↓

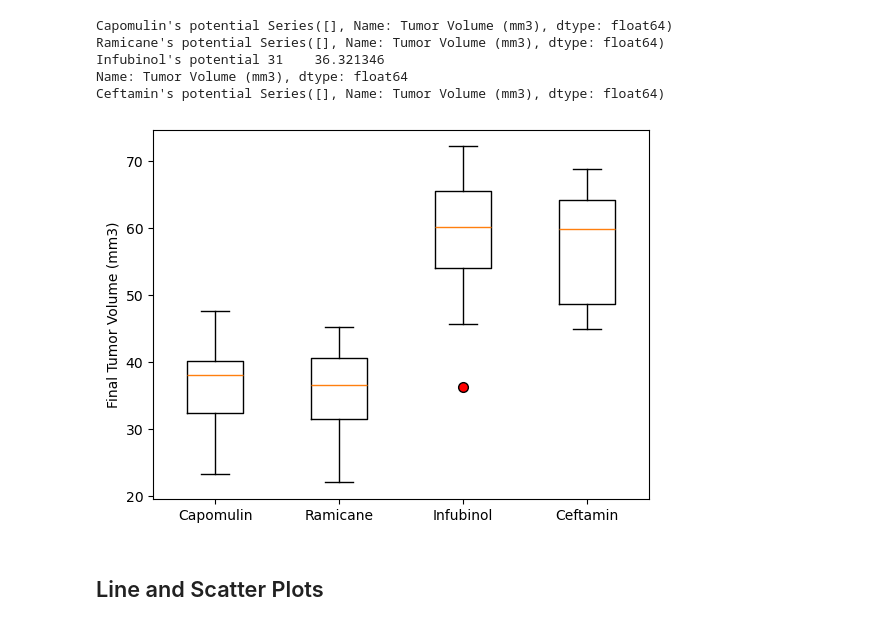
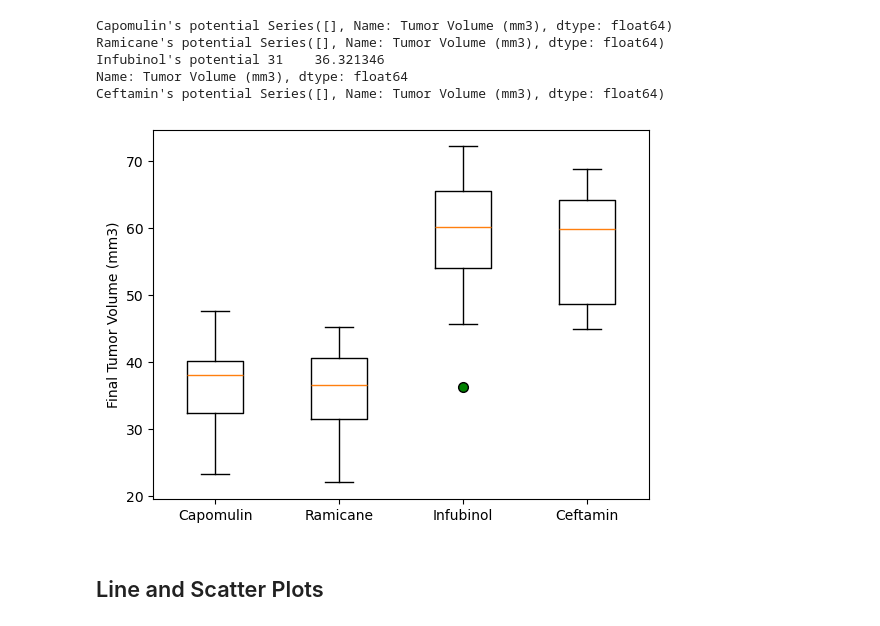
Before and after one commit to rachelpaczki/pymaceuticals-module-5, a Jupyter notebook: Pymaceuticals/pymaceuticals_final_analysis.ipynb, the cells around one changed output. Cells and saved outputs as stored; diff of their text form; code cells hidden in the pictures.

```diff
--- a/Pymaceuticals/pymaceuticals_final_analysis.ipynb
+++ b/Pymaceuticals/pymaceuticals_final_analysis.ipynb
@@ -263,12 +273,12 @@ Name: Tumor Volume (mm3), dtype: float64
 Ceftamin's potential Series([], Name: Tumor Volume (mm3), dtype: float64)
 # %%
 # Generate a box plot that shows the distrubution of the tumor volume for each treatment group.
-boxplot_mouse = dict(markerfacecolor='red', markersize=7)
+boxplot_mouse = dict(markerfacecolor='green', markersize=7)
 plt.boxplot(tumor_volume_list, labels = treatment_list, flierprops= boxplot_mouse)
 plt.ylabel('Final Tumor Volume (mm3)')
 plt.show()
 # %% [output]
-[figure, old version]
+[figure, new version]
 # %% [markdown]
 ## Line and Scatter Plots
 # %%
```
Also changed, not shown: parts of 8 cells of this notebook.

↑

▶ [TASK TO COMPLETE]: The expected answer is a copy of every line in the entries that holds the word "version".

▶ [ANSWER FOR THE TASK]:
-[figure, old version]
+[figure, new version]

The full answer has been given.